Note: Where available, the PDF/Word icon below is provided to view the complete and fully formatted document
 Download Full Day's HansardDownload Full Day's Hansard    View Or Save XMLView/Save XML

Previous Fragment    Next Fragment
Tuesday, 26 February 1980
Page: 338


Mr KEATING (BLAXLAND, NEW SOUTH WALES) - Is the Prime Minister aware that the shrinking disparity between the price of liquefied petroleum gas and petrol, which is now inhibiting the conversion of vehicles to LPG, is directly attributable to the fact that the Australian oil price is now lagging import parity by up to $5 a barrel and that, under the Government's policy, LPG is priced precisely at the full world parity price?
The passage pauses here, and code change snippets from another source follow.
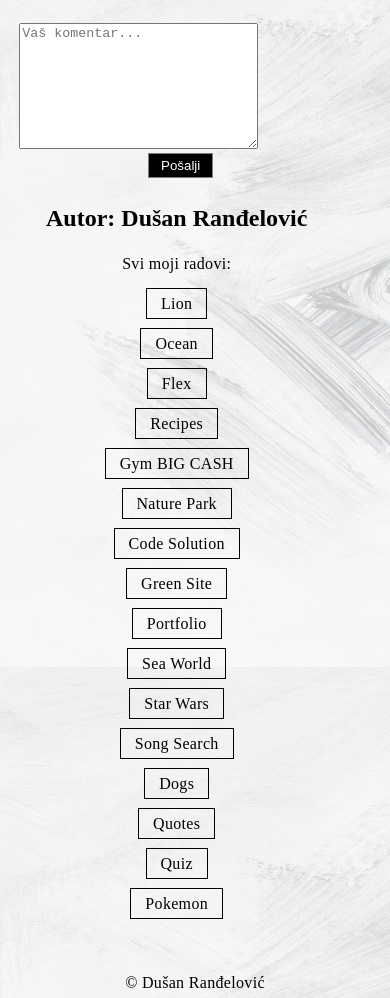
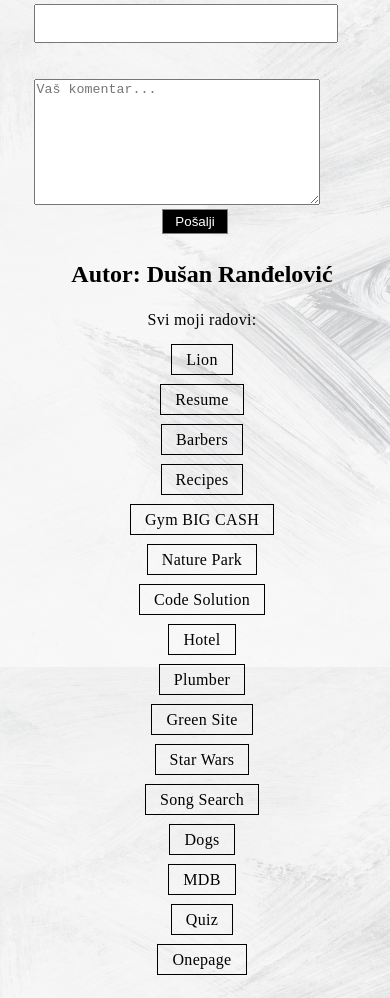
Before and after one commit to dusanrandjelovic/informalno, a plain HTML site: page blog2.html in a window 390 px wide. Shown: the part 1865-2863 px from the top of the page. Drawn offline with Linux system fonts and the light colour scheme.

Commit message:
Add files via upload

```diff
--- a/autor.css
+++ b/autor.css
@@ -1,12 +1,17 @@
 body {
   margin: 0;
   box-sizing: border-box;
-  background: linear-gradient(rgba(0,0,0,.5), rgba(0,0,0,.5)), url("floor-gray.jpg");
+  /*background: linear-gradient(rgba(0,0,0,.5), rgba(0,0,0,.5)), url("floor-gray.jpg");*/
+  background: linear-gradient(rgba(250,250,250,.7), rgba(250,250,250,.7)), url("belocrnapoz.jpg");
   background-size: cover;
   background-attachment: fixed;
 }
+body, html {
+  height: 100%;
+}
 img {
   max-width: 100%;
+  height: auto;
 }
 header img {
   height: 70px;
@@ -16,7 +21,7 @@
 }
 header h2 {
   margin-left: 8px;
-  color: white;
+  color: black;
 }
 header {
   display: flex;
@@ -37,7 +42,7 @@
   justify-content: flex-end;
 }
 header nav a {
-  color: white;
+  color: black;
   text-decoration: none;
   padding-left: 20px;
 }
@@ -59,15 +64,15 @@
   margin-top: 30%;
 }
 aside h2 {
-  color: white;
+  color: black;
 }
 aside p {
   margin-top: 12%;
 }
 aside p a {
-  color: white;
+  color: black;
   text-decoration: none;
-  border: 1px solid white;
+  border: 1px solid black;
   padding: 8px;
 }
 article {
@@ -138,7 +143,7 @@
 }
 footer {
   text-align: center;
-  color: white;
+  color: black;
 }
 
 
--- a/blog.css
+++ b/blog.css
@@ -5,8 +5,12 @@
   background-size: cover;
   background-attachment: fixed;
 }
+body, html {
+  height: 100%;
+}
 img {
   max-width: 100%;
+  height: auto;
 }
 p {
   letter-spacing: 0.02em;
@@ -121,6 +125,7 @@
   }
   main {
     flex-direction: column;
+    align-items: center;
   }
   article {
     width: 90%;
--- a/blog1.css
+++ b/blog1.css
@@ -134,12 +134,14 @@
   }
   main {
     flex-direction: column;
+    align-items: center;
   }
-  input {
-    width: 67%;
+  input, textarea {
+    width: 87%;
   }
   article {
     width: 90%;
+    margin-right: 0;
   }
   aside {
     width: 80%;
--- a/blog2.css
+++ b/blog2.css
@@ -134,12 +134,19 @@
   }
   main {
     flex-direction: column;
+    align-items: center;
   }
-  input {
-    width: 67%;
+  .strane {
+    display: block;
+    margin-top: 10px;
+    width: 190px;
+  }
+  input, textarea {
+    width: 87%;
   }
   article {
     width: 90%;
+    margin-right: 0;
   }
   aside {
     width: 80%;
--- a/blog2.html
+++ b/blog2.html
@@ -8,6 +8,7 @@
     <meta name="author" content="Dusan Randjelovic | dusanrandjelovic92@gmail.com">
     <meta http-equiv="X-UA-Compatible" content="IE=edge">
     <meta name="viewport" content="width=device-width, initial-scale=1">
+    <link rel="icon" href="duratrans.png" type="image/icon type">
     <link rel="stylesheet" href="blog2.css" type="text/css">
 
   </head>
@@ -76,21 +77,21 @@
     <h2>Autor: Dušan Ranđelović</h2>
     <p>Svi moji radovi: </p>
     <p><a href="https://durasite.000webhostapp.com" target="_blank">Lion</a></p>
-    <p><a href="https://dusanrandjelovic.github.io/dusan/" target="_blank">Ocean</a></p>
-    <p><a href="https://dusanrandjelovic.github.io/flexsajt/" target="_blank">Flex</a></p>
+    <p><a href="https://dusanrandjelovic.000webhostapp.com/" target="_blank">Resume</a></p>
+    <p><a href="https://berbernica.000webhostapp.com/" target="_blank">Barbers</a></p>
     <p><a href="https://dusanrandjelovic.github.io/recepti/" target="_blank">Recipes</a></p>
     <p><a href="https://dusanrandjelovic.github.io/teretanabigcash/" target="_blank">Gym BIG CASH</a></p>
-    <p><a href="https://dusanrandjelovic.github.io/sumarak/" target="_blank">Nature Park</a></p>
+    <p><a href="https://natureparksierra.000webhostapp.com/" target="_blank">Nature Park</a></p>
     <p><a href="https://dusanrandjelovic.github.io/codesolution/" target="_blank">Code Solution</a></p>
+    <p><a href="https://dusanrandjelovic.github.io/hotel/" target="_blank">Hotel</a></p>
+    <p><a href="https://vodoinstalatermirko.000webhostapp.com" target="_blank">Plumber</a></p>
     <p><a href="https://dusanrandjelovic.github.io/greensite/" target="_blank">Green Site</a></p>
-    <p><a href="https://dusanrandjelovic.github.io/dusanrandjelovic/" target="_blank">Portfolio</a></p>
-    <p><a href="https://dusanportfolio.000webhostapp.com" target="_blank">Sea World</a></p>
     <p><a href="https://dusanrandjelovic.github.io/sw/" target="_blank">Star Wars</a></p>
     <p><a href="https://dusanrandjelovic.github.io/songsearch/" target="_blank">Song Search</a></p>
     <p><a href="https://dusanrandjelovic.github.io/serbiandogs/" target="_blank">Dogs</a></p>
-    <p><a href="https://dusanrandjelovic.github.io/quotes/" target="_blank">Quotes</a></p>
+    <p><a href="https://dusanrandjelovic.github.io/mdb/" target="_blank">MDB</a></p>
     <p><a href="https://dusanrandjelovic.github.io/simplequiz/" target="_blank">Quiz</a></p>
-    <p><a href="https://dusanrandjelovic.github.io/pokemon/" target="_blank">Pokemon</a></p>
+    <p><a href="https://vodoinstalater.000webhostapp.com" target="_blank">Onepage</a></p>
     </aside>
     </main>
     <footer>
--- a/blog3.css
+++ b/blog3.css
@@ -134,12 +134,14 @@
   }
   main {
     flex-direction: column;
+    align-items: center;
   }
-  input {
-    width: 67%;
+  input, textarea {
+    width: 87%;
   }
   article {
     width: 90%;
+    margin-right: 0;
   }
   aside {
     width: 80%;
--- a/style.css
+++ b/style.css
@@ -5,11 +5,15 @@
   background-size: cover;
   background-attachment: fixed;
 }
+body, html {
+  height: 100%;
+}
 body h1 {
   font-weight: 400;
 }
 img {
   max-width: 100%;
+  height: auto;
 }
 .kontejner {
   margin: 6% 4%;
@@ -71,20 +75,22 @@
 .poz {
   background: url("advice.jpg");
   background-size: cover;
+  background-repeat: no-repeat;
+  background-position: center;
   width: 100%;
   height: 100vh;
   position: relative;
 }
 .dugmad a {
-color: black;
+color: white;
 text-decoration: none;
 border: 1px solid black;
 padding: 6px 14px;
-
+background-color: black;
 }
 .dugmad a:hover {
-  background-color: black;
-  color: white;
+  background-color: white;
+  color: black;
 }
 /*
 .dugmad a {
@@ -182,7 +188,7 @@
 footer {
   text-align: center;
 }
-@media (max-width: 748px){
+@media (max-width: 768px){
   header {
     flex-direction: column;
 align-items: center;
@@ -199,6 +205,9 @@
   header nav a {
     padding-left: 0;
     margin-bottom: 18px;
+  }
+  .poz {
+      background: url("advicemob.jpg");
   }
   .dugmad {
     display: flex;
```
Also changed, not shown: autor.html (+9 -8 lines), blog.html (+8 -7 lines), blog1.html (+8 -7 lines), blog3.html (+8 -7 lines), index.html (+5 -4 lines).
Does the Government intend to follow through its world parity pricing concept by raising the Australian oil price to the true world price so that the normal gap between LPG and petrol will be re-established, or will the Government achieve this by the alternative of abandoning its high-priced export parity LPG pricing policy?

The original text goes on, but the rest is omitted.